We filled every waking hour with scrubbing, sanding, plastering and painting, shifting boxes and backpacks from one room to the next, watching the slow transformation of the house into a place for future guests to rest their heads.
As a result, we barely noticed the paralysis that had engulfed the world outside.
If we had, perhaps we would have realised sooner that those future guests would not be coming.
Given all the time and energy (not to mention money) that had been sunk into the idea, it was a dismal realisation that we were working towards an opening day that would never come. The project ground to a halt as Tenny and I were given the unsolicited opportunity to reflect on what we were doing with our lives.
In the meantime, the country we’d made our home was, after 27 years of complacency, dragged into an inevitable war it could never win; an experience somehow more traumatic after the fact than during the 44 days of actual fighting, and whose only outcome for Armenia seems to have been yet more uncertainty.
We were forced to acknowledge that – though we loved the idea of seeing Dilijan Hikers Hostel come to fruition – our emotional reserves were so depleted that we wouldn’t be able to do justice to something that would succeed or fail based on the energy that surrounded it. A pair of fresh eyes and a new injection of enthusiasm were needed to get the doors open in time for the travel bounce-back we now saw coming over the horizon.
That was when I met Ani, a long-time traveller herself, who’d grown up in America, seen the world, and had just returned to her native Armenia, with the idea of establishing a network of hikers’ hostels throughout the country’s growing trail network.
That’s the second fortuitous plot twist.
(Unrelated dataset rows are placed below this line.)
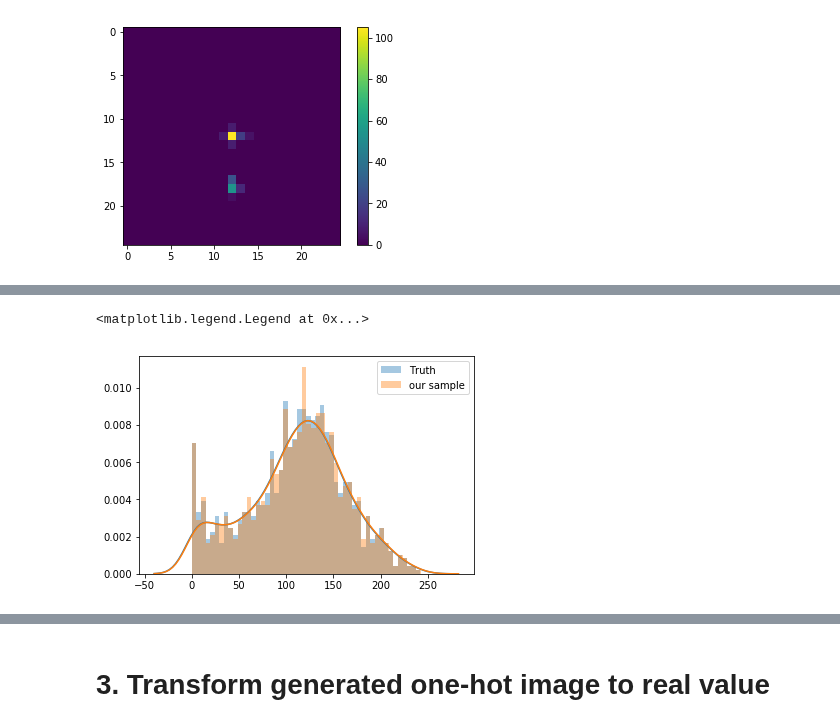
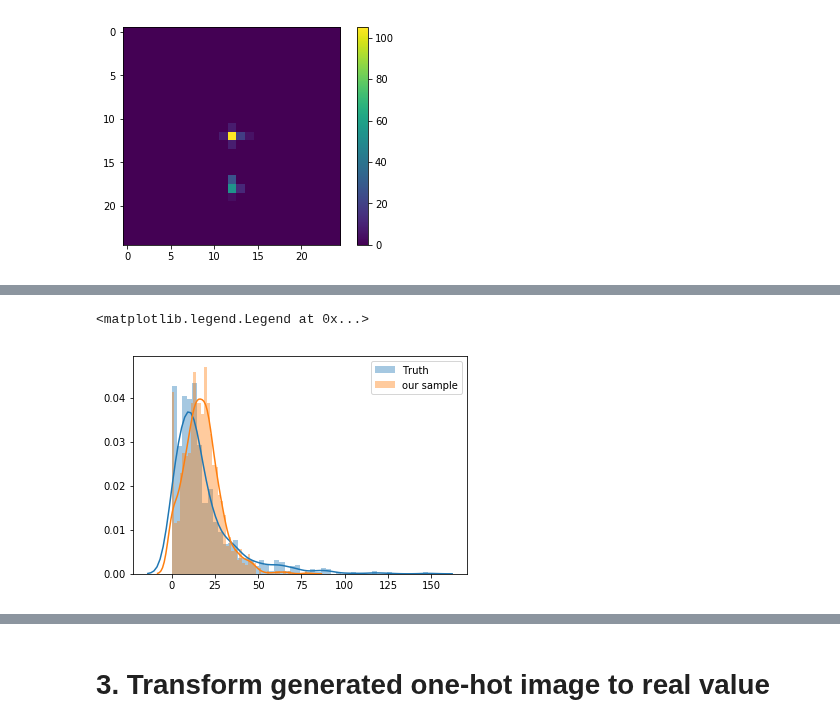
Before and after one commit to adamlu123/SparseImageFlows, a Jupyter notebook: Notebooks/quantize_image.ipynb, the cells around one changed output, grey strips where cells are left out. Cells and saved outputs as stored; diff of their text form; code cells hidden in the pictures.

```diff
--- a/Notebooks/quantize_image.ipynb
+++ b/Notebooks/quantize_image.ipynb
@@ -173,18 +173,18 @@ overall sparsity: truth and samples: 0.9709381302812302 0.8988192
 # %%
 import seaborn as sns
 x=12
-y=12
+y=13
 n = 1000
 
 pixel_bg = sample_sg[:,x,y]
 pixel = image[:n,x,y]
 x = np.linspace(0.0,200,1000)
 sns.distplot(pixel, label='Truth', bins=50)
 sns.distplot(pixel_bg, label='our sample', bins=50)
 plt.legend()
 # %% [output]
 <matplotlib.legend.Legend at 0x...>
-[figure, old version]
+[figure, new version]
 # %%
 fig, ax = plt.subplots(figsize=(7, 6))
 
```
Also changed, not shown: parts of 7 cells of this notebook, 3 other files.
Ani and I started scheming. She loved the idea of opening a hikers’ hostel in Dilijan. We lived in a half-finished hikers’ hostel in Dilijan. We shared an understanding of what makes an unforgettable adventure, and a vision of what a place like this should offer. And between us, we knew exactly what needed to happen next.
Today, more than a year after this story began, Tenny and I have finally moved into the newly-completed cottage next door, and the old house is about to get a new lease of life. We already have three Workaway volunteers living on-site to help finish all those DIY projects. If all goes well, the doors will open in July, and a brand new adventure community can begin to flourish in this unlikely corner of the world.
For her part, Ani is currently embroiled in something with which I’m all-too familiar: promoting a crowdfunding campaign.
This is possibly the most high-stress way of raising money to make something happen – but when it works, it works wonders. The Indiegogo campaign for Dilijan Hikers Hostel is into its final week, and I imagine Ani is now spending a lot of sleepless nights worrying about whether she’s going to reach her fundraising goal, as more or less every first-timer is fated to do.
I would not mention this if I wasn’t fully behind the campaign myself (as if that were not already obvious), having donated my house, filmed and edited the pitch video, and advised Ani from past experience on how to run the show.
And I will now ask you once, and only once:
If you have the means to do so, and you’re sufficiently moved to chip in, please do so now by clicking this link and making a donation.
Truly, after years of living out of backpacks, it’s nice to have a place to store my bikes and camping gear (which conveniently doubles as a place to sleep and cook).
I might even have my record collection shipped over.
And I am frankly thrilled that a community hub for adventure is being born next door.
Perhaps I’ll see you here sometime soon, when you too will help me recreate and relive the feeling of being a traveller.